Segment Start: Data shown

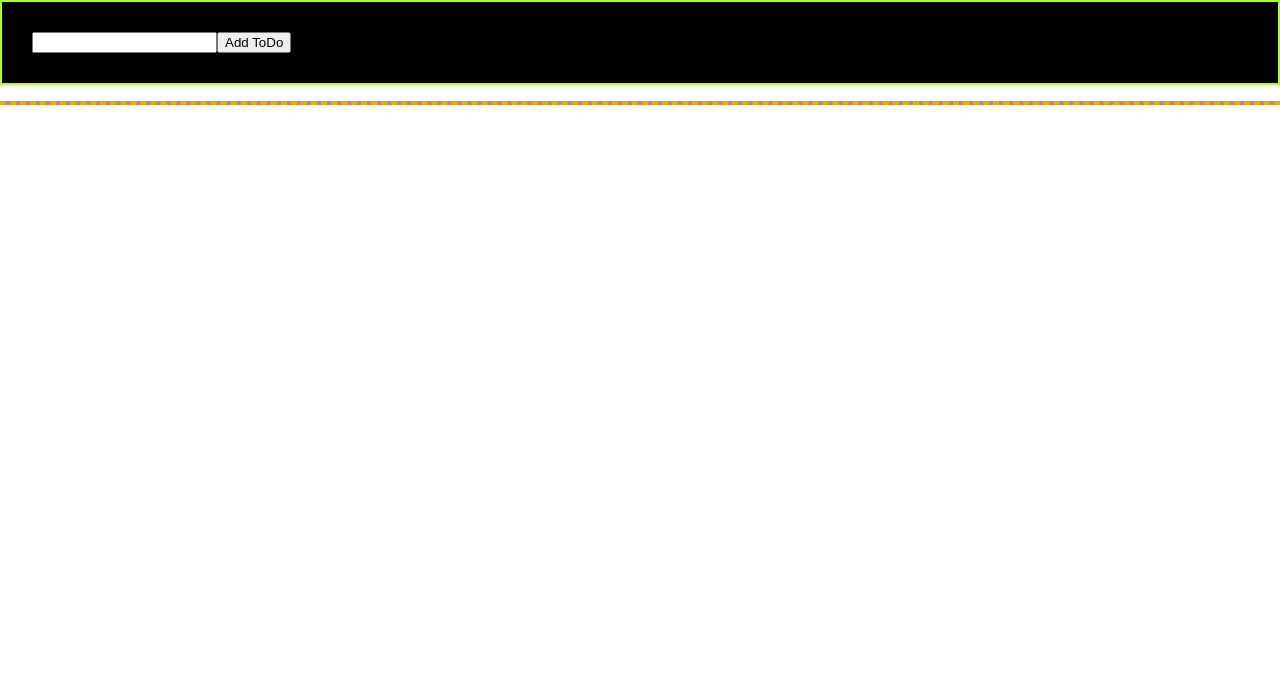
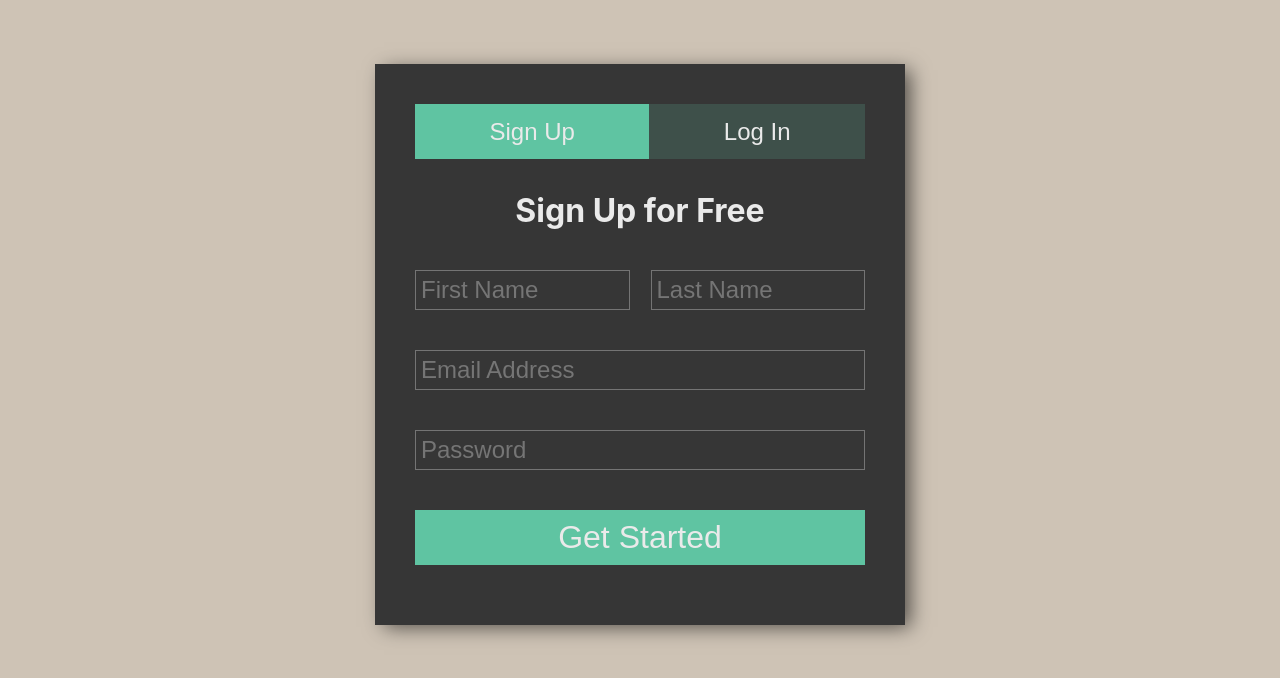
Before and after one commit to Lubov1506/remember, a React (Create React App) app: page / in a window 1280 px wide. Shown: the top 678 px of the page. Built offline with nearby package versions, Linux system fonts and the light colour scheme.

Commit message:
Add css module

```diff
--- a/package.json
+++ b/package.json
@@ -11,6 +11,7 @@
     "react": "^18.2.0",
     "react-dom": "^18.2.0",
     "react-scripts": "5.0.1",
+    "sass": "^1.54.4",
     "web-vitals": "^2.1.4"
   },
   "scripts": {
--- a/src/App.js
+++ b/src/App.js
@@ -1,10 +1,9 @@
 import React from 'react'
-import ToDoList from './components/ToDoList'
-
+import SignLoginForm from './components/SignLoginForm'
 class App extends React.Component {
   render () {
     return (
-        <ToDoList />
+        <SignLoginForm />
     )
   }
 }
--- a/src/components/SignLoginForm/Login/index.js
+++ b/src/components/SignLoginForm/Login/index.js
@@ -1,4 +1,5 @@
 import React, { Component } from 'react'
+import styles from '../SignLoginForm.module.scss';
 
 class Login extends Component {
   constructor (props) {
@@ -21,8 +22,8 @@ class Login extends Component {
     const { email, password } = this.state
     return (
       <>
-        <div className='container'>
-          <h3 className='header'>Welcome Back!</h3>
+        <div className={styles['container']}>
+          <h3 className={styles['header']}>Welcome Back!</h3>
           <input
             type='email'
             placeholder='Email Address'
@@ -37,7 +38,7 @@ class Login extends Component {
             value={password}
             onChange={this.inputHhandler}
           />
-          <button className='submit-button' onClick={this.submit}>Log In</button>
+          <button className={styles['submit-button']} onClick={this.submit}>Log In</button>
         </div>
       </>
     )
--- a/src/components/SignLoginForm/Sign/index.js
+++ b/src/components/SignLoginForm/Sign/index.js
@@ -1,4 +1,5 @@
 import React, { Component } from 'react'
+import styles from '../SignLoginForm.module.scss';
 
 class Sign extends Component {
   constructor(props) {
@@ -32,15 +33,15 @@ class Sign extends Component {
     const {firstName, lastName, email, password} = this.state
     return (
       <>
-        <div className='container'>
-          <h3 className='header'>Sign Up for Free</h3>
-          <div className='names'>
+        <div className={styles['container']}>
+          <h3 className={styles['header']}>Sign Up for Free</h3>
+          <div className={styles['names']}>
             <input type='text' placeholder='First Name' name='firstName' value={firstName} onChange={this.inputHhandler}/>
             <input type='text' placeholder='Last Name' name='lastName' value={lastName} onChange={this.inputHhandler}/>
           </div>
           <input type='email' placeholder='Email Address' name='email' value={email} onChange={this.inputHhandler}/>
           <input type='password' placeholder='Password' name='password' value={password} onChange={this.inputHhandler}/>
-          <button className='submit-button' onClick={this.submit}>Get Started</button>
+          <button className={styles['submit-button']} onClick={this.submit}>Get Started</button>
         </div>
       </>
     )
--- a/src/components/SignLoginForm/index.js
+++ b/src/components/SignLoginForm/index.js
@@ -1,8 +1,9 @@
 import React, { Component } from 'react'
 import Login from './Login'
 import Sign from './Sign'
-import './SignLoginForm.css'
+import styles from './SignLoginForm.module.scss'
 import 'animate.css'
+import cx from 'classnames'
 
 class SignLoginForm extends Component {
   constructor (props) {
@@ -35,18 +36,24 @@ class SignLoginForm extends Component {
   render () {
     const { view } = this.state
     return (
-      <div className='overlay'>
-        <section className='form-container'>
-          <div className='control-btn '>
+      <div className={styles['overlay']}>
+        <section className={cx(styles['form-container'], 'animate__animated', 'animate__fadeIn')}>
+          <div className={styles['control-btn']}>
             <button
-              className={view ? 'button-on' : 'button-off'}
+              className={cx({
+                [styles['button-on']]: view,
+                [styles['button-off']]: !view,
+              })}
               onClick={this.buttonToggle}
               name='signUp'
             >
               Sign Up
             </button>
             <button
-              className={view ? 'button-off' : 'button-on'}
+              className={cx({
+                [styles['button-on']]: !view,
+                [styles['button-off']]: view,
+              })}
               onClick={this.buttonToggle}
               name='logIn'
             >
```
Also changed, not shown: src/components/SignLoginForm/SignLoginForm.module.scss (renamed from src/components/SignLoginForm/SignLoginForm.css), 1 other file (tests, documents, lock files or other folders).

Segment End: Data shown
Segment Start: Data shown

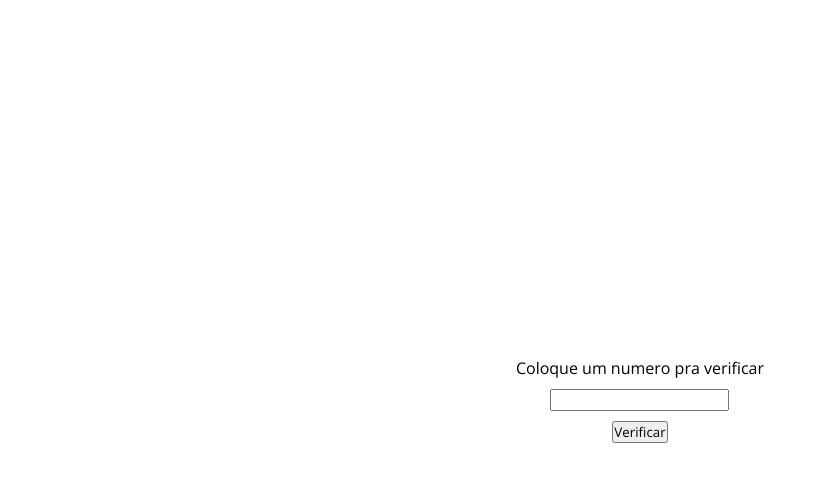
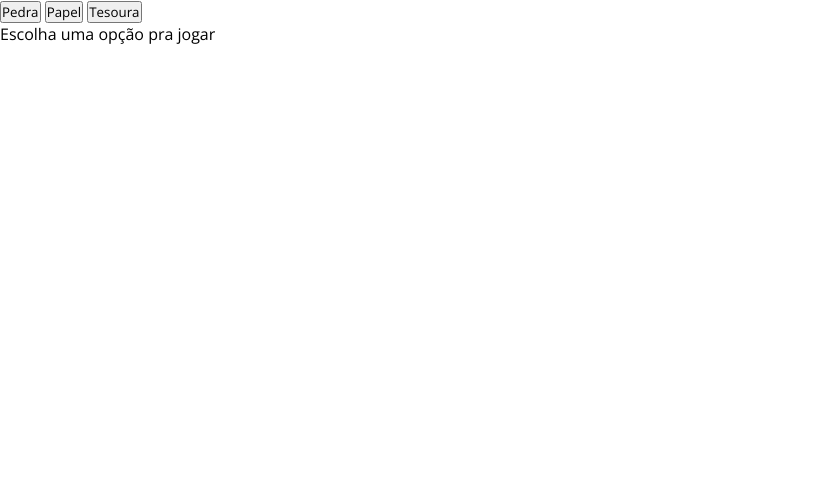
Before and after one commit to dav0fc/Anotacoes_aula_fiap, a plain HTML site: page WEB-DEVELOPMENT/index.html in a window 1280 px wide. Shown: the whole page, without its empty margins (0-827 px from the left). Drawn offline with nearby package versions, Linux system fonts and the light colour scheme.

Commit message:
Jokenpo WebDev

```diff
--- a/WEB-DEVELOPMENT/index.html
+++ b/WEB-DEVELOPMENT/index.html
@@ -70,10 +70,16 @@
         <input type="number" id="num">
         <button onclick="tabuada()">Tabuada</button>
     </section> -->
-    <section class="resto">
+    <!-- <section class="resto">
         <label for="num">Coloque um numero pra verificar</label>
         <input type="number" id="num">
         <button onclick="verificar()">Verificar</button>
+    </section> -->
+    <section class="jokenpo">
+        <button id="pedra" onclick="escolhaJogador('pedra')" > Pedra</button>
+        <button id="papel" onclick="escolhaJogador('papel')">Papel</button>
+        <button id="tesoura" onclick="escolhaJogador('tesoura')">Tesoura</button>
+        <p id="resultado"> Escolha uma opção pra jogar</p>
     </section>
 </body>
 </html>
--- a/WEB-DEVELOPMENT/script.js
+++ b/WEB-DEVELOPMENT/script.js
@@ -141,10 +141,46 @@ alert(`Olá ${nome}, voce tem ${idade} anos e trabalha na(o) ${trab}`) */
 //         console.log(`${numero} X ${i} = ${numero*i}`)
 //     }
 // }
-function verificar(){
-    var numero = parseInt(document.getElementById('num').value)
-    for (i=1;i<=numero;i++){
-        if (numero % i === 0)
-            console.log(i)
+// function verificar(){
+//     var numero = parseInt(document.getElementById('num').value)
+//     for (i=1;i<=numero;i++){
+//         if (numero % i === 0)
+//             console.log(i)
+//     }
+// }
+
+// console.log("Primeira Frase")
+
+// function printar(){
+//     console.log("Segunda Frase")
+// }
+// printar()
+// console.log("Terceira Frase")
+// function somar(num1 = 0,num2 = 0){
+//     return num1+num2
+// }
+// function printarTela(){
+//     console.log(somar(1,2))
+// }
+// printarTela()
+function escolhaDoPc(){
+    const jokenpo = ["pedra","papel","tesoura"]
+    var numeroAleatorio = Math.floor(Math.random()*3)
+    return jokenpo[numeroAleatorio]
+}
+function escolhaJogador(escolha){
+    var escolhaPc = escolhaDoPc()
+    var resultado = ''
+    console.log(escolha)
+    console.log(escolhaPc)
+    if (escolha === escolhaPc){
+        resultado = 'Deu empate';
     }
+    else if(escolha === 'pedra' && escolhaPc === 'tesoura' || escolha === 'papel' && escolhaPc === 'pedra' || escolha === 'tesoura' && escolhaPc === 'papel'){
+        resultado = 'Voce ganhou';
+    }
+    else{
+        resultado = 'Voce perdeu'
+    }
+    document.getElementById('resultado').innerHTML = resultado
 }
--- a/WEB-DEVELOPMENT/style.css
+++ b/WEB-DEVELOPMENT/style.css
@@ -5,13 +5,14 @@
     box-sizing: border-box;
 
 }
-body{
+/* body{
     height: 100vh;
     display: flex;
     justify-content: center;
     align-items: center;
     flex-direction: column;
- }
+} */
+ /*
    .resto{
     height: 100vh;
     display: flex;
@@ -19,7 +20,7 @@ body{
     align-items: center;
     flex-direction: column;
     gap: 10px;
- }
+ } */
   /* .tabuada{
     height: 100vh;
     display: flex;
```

Segment End: Data shown

▸ **Task description**
Where the word "Before" shows up in a line of the entries above, copy that line.

▸ **Response area**
Before and after one commit to Lubov1506/remember, a React (Create React App) app: page / in a window 1280 px wide. Shown: the top 678 px of the page. Built offline with nearby package versions, Linux system fonts and the light colour scheme.
Before and after one commit to dav0fc/Anotacoes_aula_fiap, a plain HTML site: page WEB-DEVELOPMENT/index.html in a window 1280 px wide. Shown: the whole page, without its empty margins (0-827 px from the left). Drawn offline with nearby package versions, Linux system fonts and the light colour scheme.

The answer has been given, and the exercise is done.